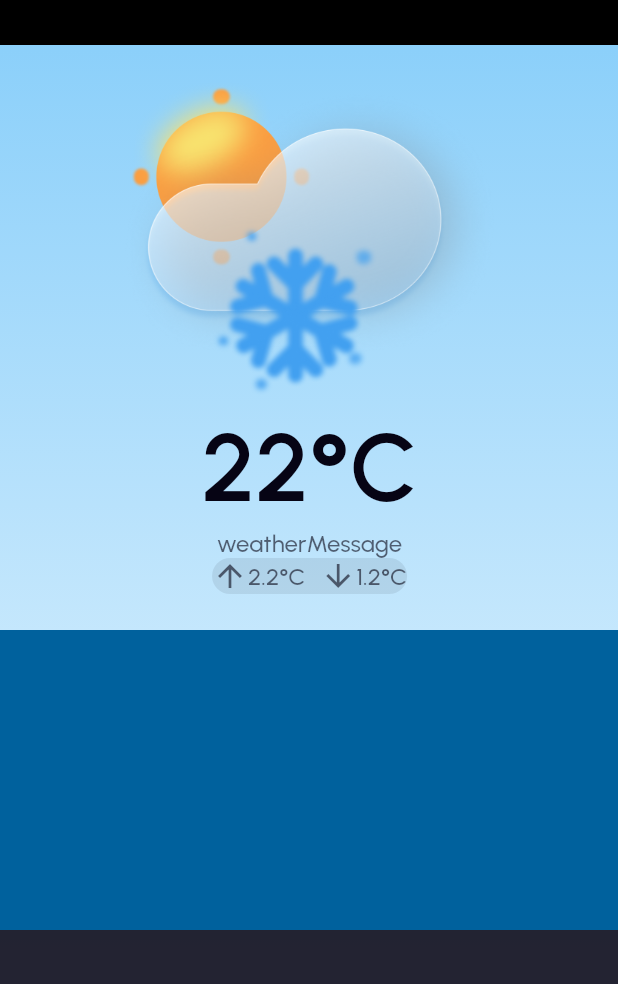
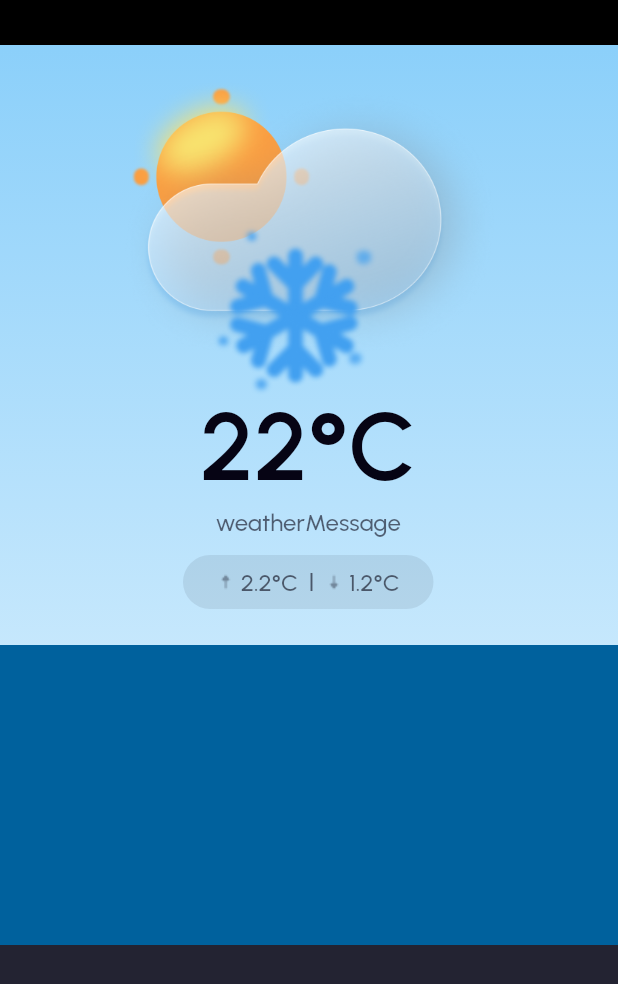
Before and after one commit to Newyork-Squad/weather_app, a Flutter app: the screen it shows after launch, on a phone screen of 412 x 824 dp. Shown: the top 984 px of the screen. Run offline on Flutter 3.47's test engine with Material 3 defaults, Android fonts, the phone set to English and light mode, and no system bars.

Commit message:
refactor:  CurrentWeather widget UI

```diff
--- a/lib/ui/widget/current_weather.dart
+++ b/lib/ui/widget/current_weather.dart
@@ -19,15 +19,15 @@ class CurrentWeather extends StatefulWidget {
   final double minTemp;
 
   @override
-  _CurrentWeatherState createState() => _CurrentWeatherState();
+  State<CurrentWeather> createState() => _CurrentWeatherState();
 }
 
 class _CurrentWeatherState extends State<CurrentWeather> {
   @override
   Widget build(BuildContext context) {
-    const maxHeight = 390.0;
+    const maxHeight = 400.0;
     const minHeight = 215.0;
-    const titleWidth = 145.0;
+    const titleWidth = 166.0;
     return SliverAppBar(
       floating: true,
       collapsedHeight: minHeight,
@@ -63,7 +63,7 @@ class _CurrentWeatherState extends State<CurrentWeather> {
                   left: imageLeftPadding,
                   bottom: currentHeight - minHeight - 20,
                   child: Transform.scale(
-                    alignment: Alignment.centerLeft,
+                    alignment: Alignment.topLeft,
                     scale: shrinkPercentage.clamp(0.8, 1.0),
                     child: Image(
                       image: AssetImage(
@@ -131,10 +131,13 @@ class _WeatherInfoColumnState extends State<WeatherInfoColumn> {
           maxLines: 1,
           overflow: TextOverflow.ellipsis,
         ),
-        Text(
+        Padding(
+          padding: const EdgeInsets.only(bottom: 12.0),
+          child: Text(
             widget.weatherMessage,
             style: theme.typography.textTheme.labelLarge?.copyWith(
               color: alphaShadePrimaryColor,
+            ),
           ),
         ),
         Container(
@@ -142,19 +145,45 @@ class _WeatherInfoColumnState extends State<WeatherInfoColumn> {
             color: theme.colors.shadePrimary.withValues(alpha: 0.08),
             borderRadius: BorderRadius.circular(100),
           ),
+          child: Padding(
+            padding: const EdgeInsets.symmetric(
+              vertical: 8.0,
+              horizontal: 22.5,
+            ),
             child: Row(
               mainAxisSize: MainAxisSize.min,
               mainAxisAlignment: MainAxisAlignment.center,
               children: [
-              Icon(Icons.arrow_upward, color: alphaShadePrimaryColor),
+                Padding(
+                  padding: const EdgeInsets.only(right: 4.0),
+                  child: ImageIcon(
+                    AssetImage('assets/icons/arrow_up.png'),
+                    color: alphaShadePrimaryColor,
+                    size: 12,
+                  ),
+                ),
                 Text(
                   '${widget.maxTemp}°C',
                   style: theme.typography.textTheme.labelLarge?.copyWith(
                     color: alphaShadePrimaryColor,
                   ),
                 ),
-              SizedBox(width: 10),
-              Icon(Icons.arrow_downward, color: alphaShadePrimaryColor),
+                RotatedBox(
+                  quarterTurns: 1,
+                  child: Icon(
+                    Icons.horizontal_rule,
+                    color: alphaShadePrimaryColor,
+                    size: 18,
+                  ),
+                ),
+                Padding(
+                  padding: const EdgeInsets.only(right: 4.0),
+                  child: ImageIcon(
+                    AssetImage('assets/icons/arrow_down.png'),
+                    color: alphaShadePrimaryColor,
+                    size: 12,
+                  ),
+                ),
                 Text(
                   '${widget.minTemp}°C',
                   style: theme.typography.textTheme.labelLarge?.copyWith(
@@ -164,6 +193,7 @@ class _WeatherInfoColumnState extends State<WeatherInfoColumn> {
               ],
             ),
           ),
+        ),
       ],
     );
   }
```
Lines whose indentation alone changed are shown as unchanged.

# Brief
Without the pictures, write out the whole listing above exactly as it appears.

# Exercise solution
Before and after one commit to Newyork-Squad/weather_app, a Flutter app: the screen it shows after launch, on a phone screen of 412 x 824 dp. Shown: the top 984 px of the screen. Run offline on Flutter 3.47's test engine with Material 3 defaults, Android fonts, the phone set to English and light mode, and no system bars.

Commit message:
refactor:  CurrentWeather widget UI

```diff
--- a/lib/ui/widget/current_weather.dart
+++ b/lib/ui/widget/current_weather.dart
@@ -19,15 +19,15 @@ class CurrentWeather extends StatefulWidget {
   final double minTemp;
 
   @override
-  _CurrentWeatherState createState() => _CurrentWeatherState();
+  State<CurrentWeather> createState() => _CurrentWeatherState();
 }
 
 class _CurrentWeatherState extends State<CurrentWeather> {
   @override
   Widget build(BuildContext context) {
-    const maxHeight = 390.0;
+    const maxHeight = 400.0;
     const minHeight = 215.0;
-    const titleWidth = 145.0;
+    const titleWidth = 166.0;
     return SliverAppBar(
       floating: true,
       collapsedHeight: minHeight,
@@ -63,7 +63,7 @@ class _CurrentWeatherState extends State<CurrentWeather> {
                   left: imageLeftPadding,
                   bottom: currentHeight - minHeight - 20,
                   child: Transform.scale(
-                    alignment: Alignment.centerLeft,
+                    alignment: Alignment.topLeft,
                     scale: shrinkPercentage.clamp(0.8, 1.0),
                     child: Image(
                       image: AssetImage(
@@ -131,10 +131,13 @@ class _WeatherInfoColumnState extends State<WeatherInfoColumn> {
           maxLines: 1,
           overflow: TextOverflow.ellipsis,
         ),
-        Text(
+        Padding(
+          padding: const EdgeInsets.only(bottom: 12.0),
+          child: Text(
             widget.weatherMessage,
             style: theme.typography.textTheme.labelLarge?.copyWith(
               color: alphaShadePrimaryColor,
+            ),
           ),
         ),
         Container(
@@ -142,19 +145,45 @@ class _WeatherInfoColumnState extends State<WeatherInfoColumn> {
             color: theme.colors.shadePrimary.withValues(alpha: 0.08),
             borderRadius: BorderRadius.circular(100),
           ),
+          child: Padding(
+            padding: const EdgeInsets.symmetric(
+              vertical: 8.0,
+              horizontal: 22.5,
+            ),
             child: Row(
               mainAxisSize: MainAxisSize.min,
               mainAxisAlignment: MainAxisAlignment.center,
               children: [
-              Icon(Icons.arrow_upward, color: alphaShadePrimaryColor),
+                Padding(
+                  padding: const EdgeInsets.only(right: 4.0),
+                  child: ImageIcon(
+                    AssetImage('assets/icons/arrow_up.png'),
+                    color: alphaShadePrimaryColor,
+                    size: 12,
+                  ),
+                ),
                 Text(
                   '${widget.maxTemp}°C',
                   style: theme.typography.textTheme.labelLarge?.copyWith(
                     color: alphaShadePrimaryColor,
                   ),
                 ),
-              SizedBox(width: 10),
-              Icon(Icons.arrow_downward, color: alphaShadePrimaryColor),
+                RotatedBox(
+                  quarterTurns: 1,
+                  child: Icon(
+                    Icons.horizontal_rule,
+                    color: alphaShadePrimaryColor,
+                    size: 18,
+                  ),
+                ),
+                Padding(
+                  padding: const EdgeInsets.only(right: 4.0),
+                  child: ImageIcon(
+                    AssetImage('assets/icons/arrow_down.png'),
+                    color: alphaShadePrimaryColor,
+                    size: 12,
+                  ),
+                ),
                 Text(
                   '${widget.minTemp}°C',
                   style: theme.typography.textTheme.labelLarge?.copyWith(
@@ -164,6 +193,7 @@ class _WeatherInfoColumnState extends State<WeatherInfoColumn> {
               ],
             ),
           ),
+        ),
       ],
     );
   }
```
Lines whose indentation alone changed are shown as unchanged.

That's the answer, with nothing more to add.